For the records below, give the count of lines holding the word "False" and nothing more.

Detected change data:
────────────────

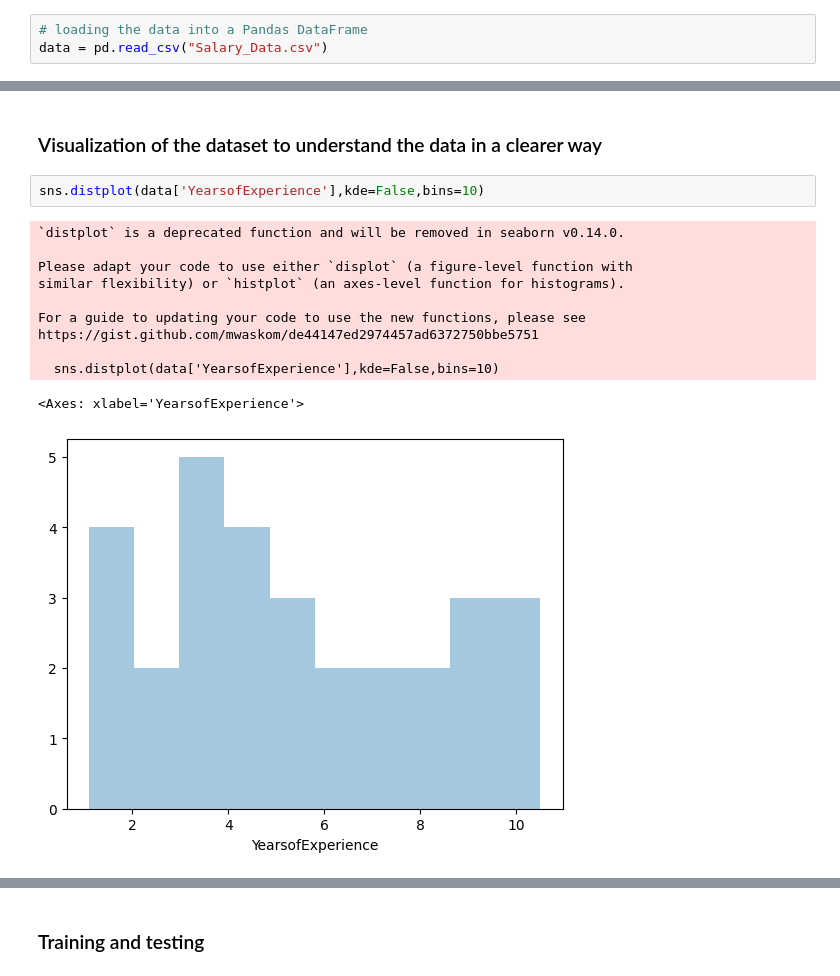
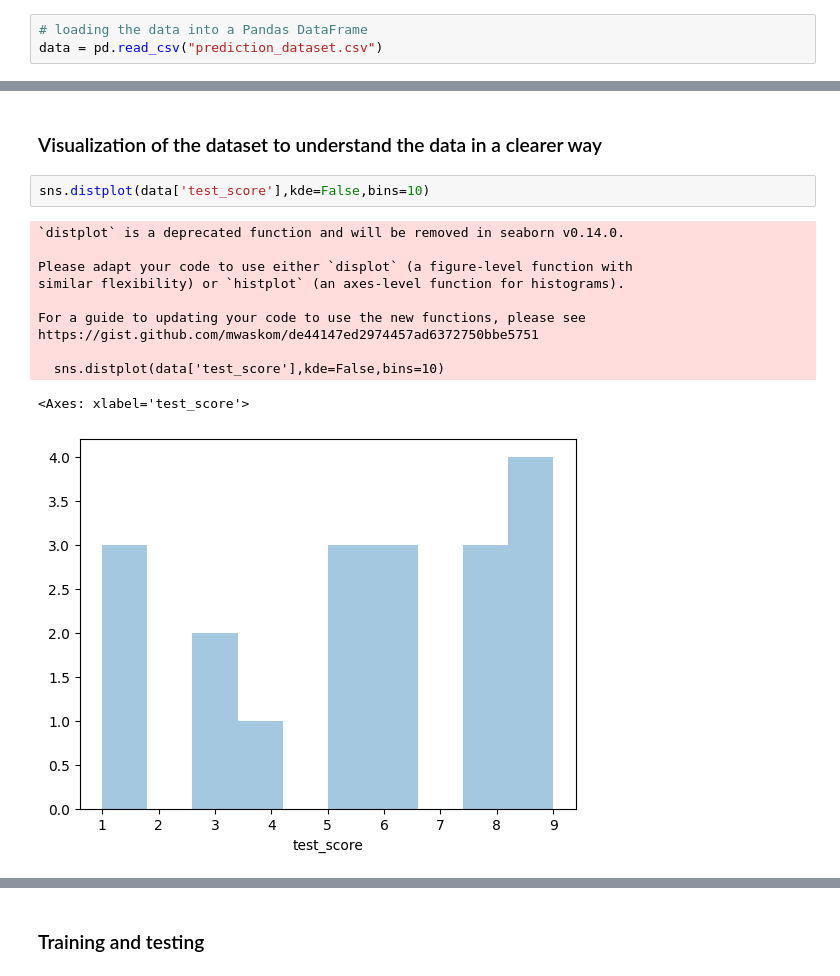
Before and after one commit to gideon-ogunbanjo/CREE, a Jupyter notebook: cree.ipynb, the cells around one changed output, grey strips where cells are left out. Drawn from its saved outputs; the diff is of its cells as text.

```diff
--- a/cree.ipynb
+++ b/cree.ipynb
@@ -10,7 +10,7 @@ from sklearn.model_selection import train_test_split
 from sklearn.metrics import mean_squared_error
 # %%
 # loading the data into a Pandas DataFrame
-data = pd.read_csv("Salary_Data.csv")
+data = pd.read_csv("prediction_dataset.csv")
 # %% [markdown]
 ### Reading and cleaning the data
 # %%
@@ -117,18 +114,18 @@ y = data.iloc[:, 1].values
 # %% [markdown]
 ### Visualization of the dataset to understand the data in a clearer way
 # %%
-sns.distplot(data['YearsofExperience'],kde=False,bins=10)
+sns.distplot(data['test_score'],kde=False,bins=10)
 # %% [output]
 `distplot` is a deprecated function and will be removed in seaborn v0.14.0.
 
 Please adapt your code to use either `displot` (a figure-level function with
 similar flexibility) or `histplot` (an axes-level function for histograms).
 
 For a guide to updating your code to use the new functions, please see
 https://gist.github.com/mwaskom/de44147ed2974457ad6372750bbe5751
 
-  sns.distplot(data['YearsofExperience'],kde=False,bins=10)
+  sns.distplot(data['test_score'],kde=False,bins=10)
-<Axes: xlabel='YearsofExperience'>
+<Axes: xlabel='test_score'>
-[figure, old version]
+[figure, new version]
 # %%
 #shows the counts of observations in each categorical bin using bars
```
Also changed, not shown: parts of 13 cells of this notebook, 1 other file.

────────────────

RESULT:
4